Strawberry Ice Cream After we swam my mother let us get ice cream. Yellow-green maple seeds drifted in the sunbeams. Barefoot we walked to the window across hot concrete. It was only later I hated her endless prep-school letters. I liked strawberry, how cold the pulp felt in my teeth.
Recipe for a Heavy Heart Pull three scallions from the rich dark soil. Clean them. Slice them. Scatter them in the pot where your heart is cooking. Add a cup of snow from your childhood, algae from the pond, the communion wine you didn’t swallow. Chop that honeymoon photo of your father, the one you forgot about, mix it with lawn clippings, fold in the soft remains of apples gnawed by wasps. Offer it to the heat.
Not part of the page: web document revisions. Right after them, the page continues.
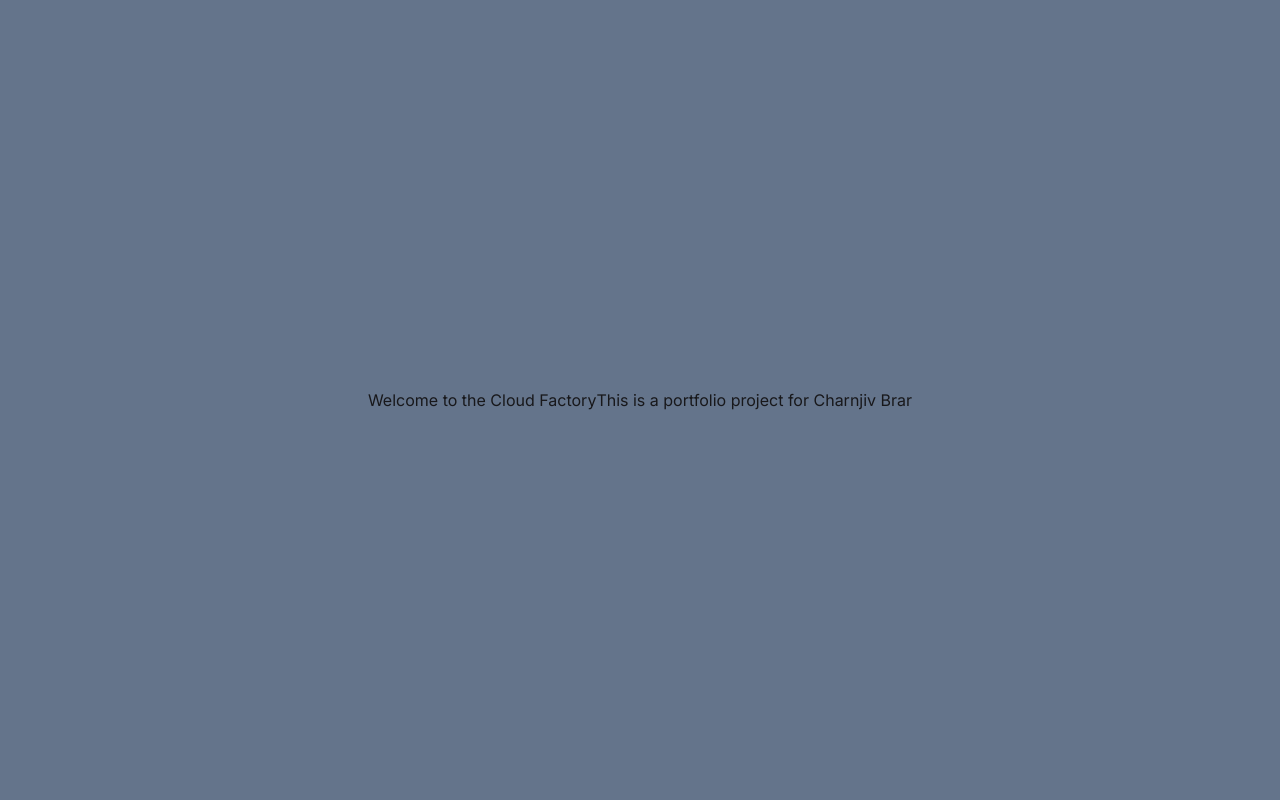
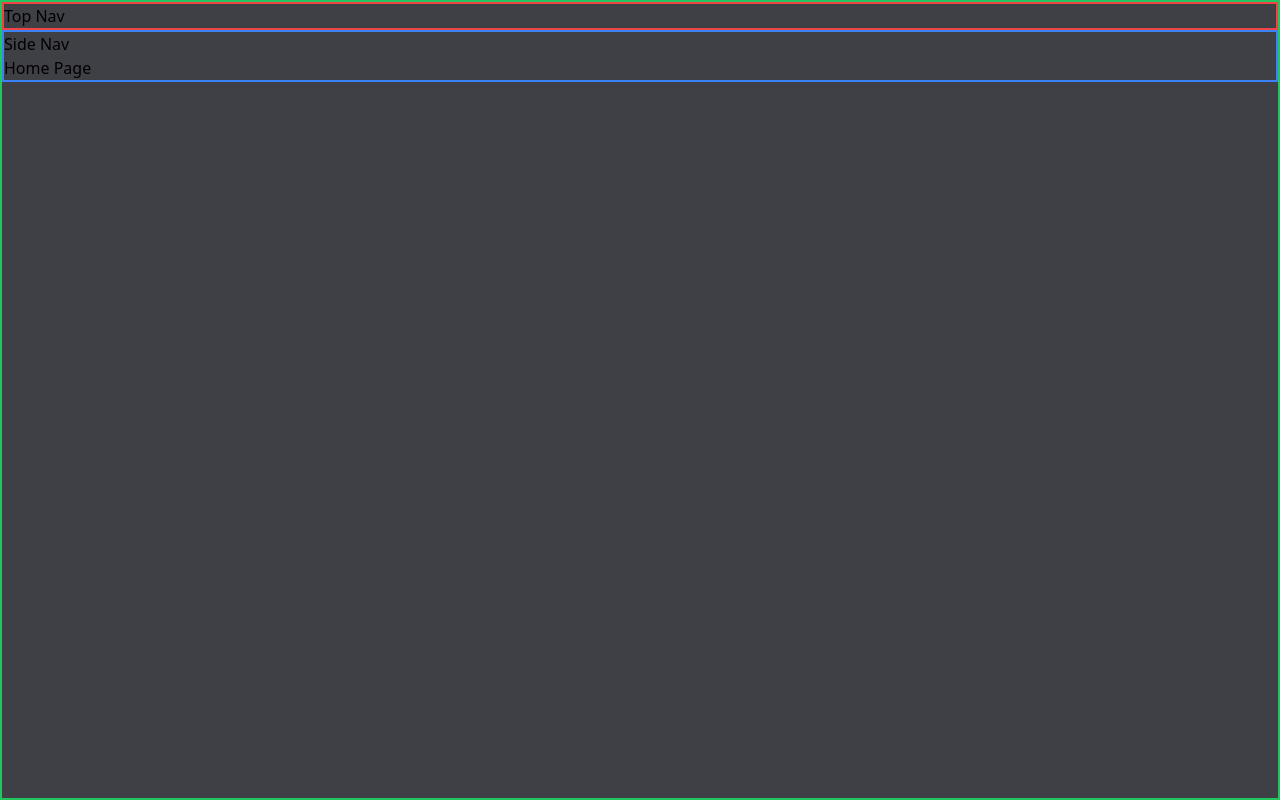
Before and after one commit to chrubrar/cloudfactory1, a Next.js app: page / in a window 1280 px wide. Built offline with nearby package versions, Linux system fonts and the light colour scheme.

Commit message:
pushing new div structure

```diff
--- a/app/layout.tsx
+++ b/app/layout.tsx
@@ -1,22 +1,27 @@
-import './globals.css'
-import type { Metadata } from 'next'
-import { Inter } from 'next/font/google'
-
-const inter = Inter({ subsets: ['latin'] })
+import "./globals.css";
+import type { Metadata } from "next";
 
 export const metadata: Metadata = {
-  title: 'Create Next App',
-  description: 'Generated by create next app',
-}
+  title: "CloudFactory.clouf",
+  description: "Generated by create next app",
+};
 
 export default function RootLayout({
   children,
 }: {
-  children: React.ReactNode
+  children: React.ReactNode;
 }) {
   return (
     <html lang="en">
-      <body className={inter.className}>{children}</body>
+      <body className="bg-zinc-700">
+        <div className="border-2 border-green-500 h-screen">
+          <div className="border-2 border-red-500">Top Nav</div>
+          <div className="border-2 border-blue-500">
+            <div>Side Nav</div>
+            {children}
+          </div>
+        </div>
+      </body>
     </html>
-  )
+  );
 }
--- a/app/page.tsx
+++ b/app/page.tsx
@@ -1,12 +1,5 @@
 import Image from "next/image";
 
 export default function Home() {
-  return (
-    <div className="flex min-h-screen items-center justify-center px-4 py-4 bg-slate-500 text-zinc-900">
-      <h1>Welcome to the Cloud Factory</h1>
-      <div>
-        <h3>This is a portfolio project for Charnjiv Brar</h3>
-      </div>
-    </div>
-  );
+  return <div>Home Page</div>;
 }
```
How different the ingredients taste as they blend. Simmer to the point of tenderness, hours, days, whatever it takes. This is the feast you have waited for: nothing overlooked, nothing overdone.
A Man Like You Deserves French Fries Behind a counter where flaw- less cabinets flick out straws, three machine tenders in green and white await my word. I call to one, a young girl near a tall device like an injection mold, offer the spoils of my pocket for something thick and cold she can dump in a cup with chocolate. Her smile slides its fingers up my thighs. She says A man like you deserves French fries.
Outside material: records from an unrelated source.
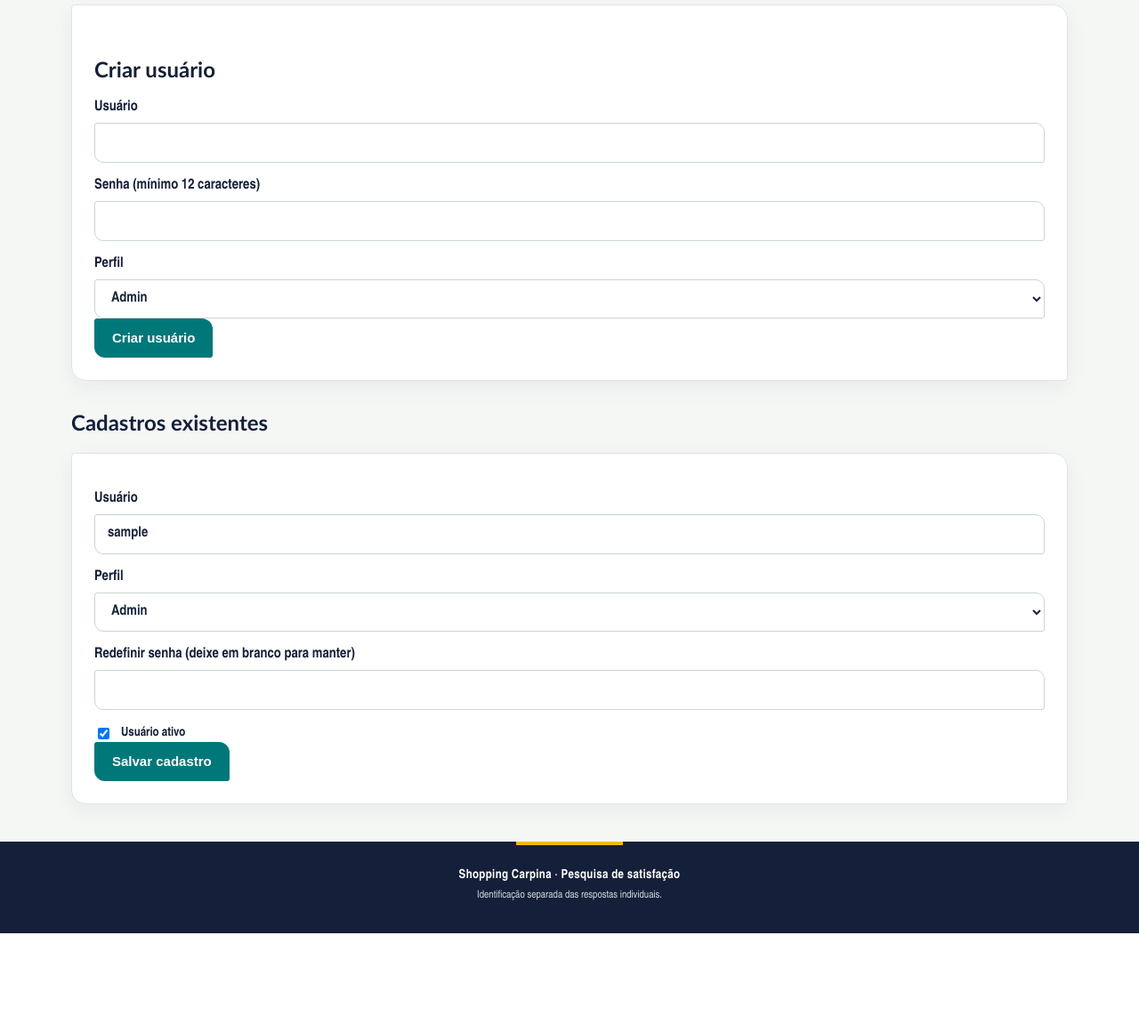
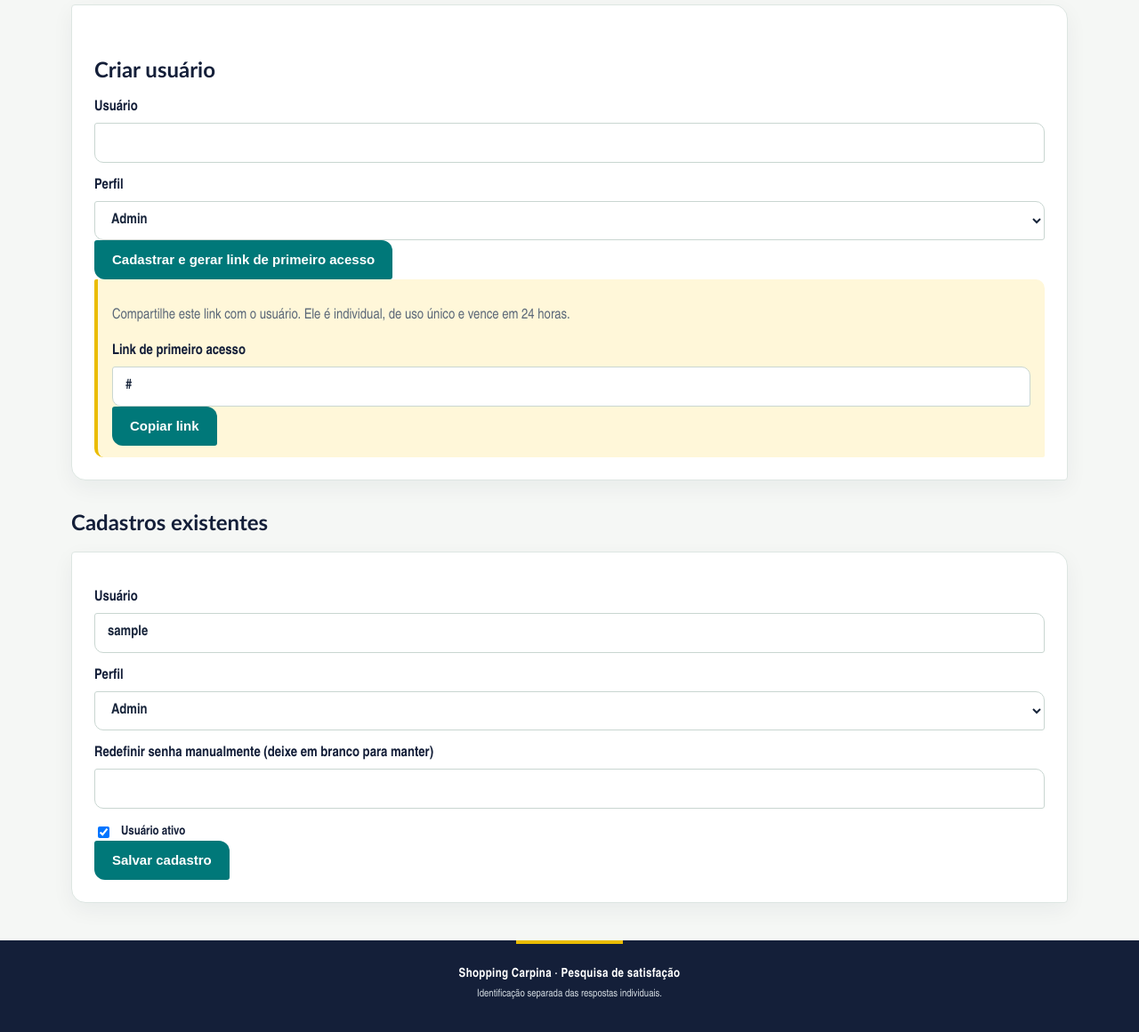
Before and after one commit to julicorlando/pesquisa, a Flask app: template templates/users.html in a window 1280 px wide. Shown: the part 176-1336 px from the top of the page at 89% size. Before the commit the page ends 1225 px from the top, so only its background shows below. Run offline with Flask 3, Linux system fonts and the light colour scheme; tables that the repository leaves empty hold one stand-in row (values such as "Sample post"); the template is opened without the code that fills it: values that come from a table or form of the project are taken from there, most other values are stand-ins (such as "Sample title", 1, 10 or a date in 2020); some libraries are stand-ins or nearby versions.

Commit message:
Create users with one-time first access links

```diff
--- a/templates/users.html
+++ b/templates/users.html
@@ -1,6 +1,7 @@
 {% extends "base.html" %}{% block content %}
 <h1>Usuários e permissões</h1>
-<div class="card"><h2>Criar usuário</h2><form method="post"><input type="hidden" name="csrf_token" value="{{ csrf_token() }}"><label>Usuário<input name="username" maxlength="90" required></label><label>Senha (mínimo 12 caracteres)<input name="password" type="password" minlength="12" required></label><label>Perfil<select name="role">{% for r in roles %}<option value="{{ r }}">{{ r|capitalize }}</option>{% endfor %}</select></label><button class="btn">Criar usuário</button></form></div>
+<div class="card"><h2>Criar usuário</h2><form method="post"><input type="hidden" name="csrf_token" value="{{ csrf_token() }}"><label>Usuário<input name="username" maxlength="90" required></label><label>Perfil<select name="role">{% for r in roles %}<option value="{{ r }}">{{ r|capitalize }}</option>{% endfor %}</select></label><button class="btn">Cadastrar e gerar link de primeiro acesso</button></form>
+{% if first_access_url %}<div class="alert success"><p>Compartilhe este link com o usuário. Ele é individual, de uso único e vence em 24 horas.</p><label>Link de primeiro acesso<input id="first-access-link" value="{{ first_access_url }}" readonly></label><button class="btn" type="button" onclick="navigator.clipboard.writeText(document.getElementById('first-access-link').value).then(()=>this.textContent='Link copiado')">Copiar link</button></div>{% endif %}</div>
 <h2>Cadastros existentes</h2>
-{% for u in users %}<div class="card"><form method="post" action="{{ url_for('edit_user', uid=u.id) }}"><input type="hidden" name="csrf_token" value="{{ csrf_token() }}"><label>Usuário<input name="username" value="{{ u.username }}" maxlength="90" required></label><label>Perfil<select name="role">{% for r in roles %}<option value="{{ r }}" {% if u.role==r %}selected{% endif %}>{{ r|capitalize }}</option>{% endfor %}</select></label><label>Redefinir senha (deixe em branco para manter)<input name="password" type="password" minlength="12" autocomplete="new-password"></label>{% if u.id == current_user.id %}<input type="hidden" name="active" value="on"><p class="muted">Seu perfil Master permanece ativo.</p>{% else %}<label class="check"><input type="checkbox" name="active" {% if u.active %}checked{% endif %}> Usuário ativo</label>{% endif %}<button class="btn">Salvar cadastro</button></form></div>{% else %}<p>Nenhum usuário cadastrado.</p>{% endfor %}
+{% for u in users %}<div class="card"><form method="post" action="{{ url_for('edit_user', uid=u.id) }}"><input type="hidden" name="csrf_token" value="{{ csrf_token() }}"><label>Usuário<input name="username" value="{{ u.username }}" maxlength="90" required></label><label>Perfil<select name="role">{% for r in roles %}<option value="{{ r }}" {% if u.role==r %}selected{% endif %}>{{ r|capitalize }}</option>{% endfor %}</select></label><label>Redefinir senha manualmente (deixe em branco para manter)<input name="password" type="password" minlength="12" autocomplete="new-password"></label>{% if u.id == current_user.id %}<input type="hidden" name="active" value="on"><p class="muted">Seu perfil Master permanece ativo.</p>{% else %}<label class="check"><input type="checkbox" name="active" {% if u.active %}checked{% endif %}> Usuário ativo</label>{% endif %}<button class="btn">Salvar cadastro</button></form></div>{% else %}<p>Nenhum usuário cadastrado.</p>{% endfor %}
 {% endblock %}
```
After a lifetime of literary endeavor as writer, reader, teacher, critic, bookseller, editor, and appreciative listener, Ralph Earle now creates websites for poets, bodywork practitioners, and like-minded people. Recent poems have appeared in Red Fez, Triggerfish Critical Review, and Sufi Journal. His collection The Way the Rain Works won the 2015 Sable Books Chapbook Award. During the pandemic he has been taking long walks and teaching people to use Zoom.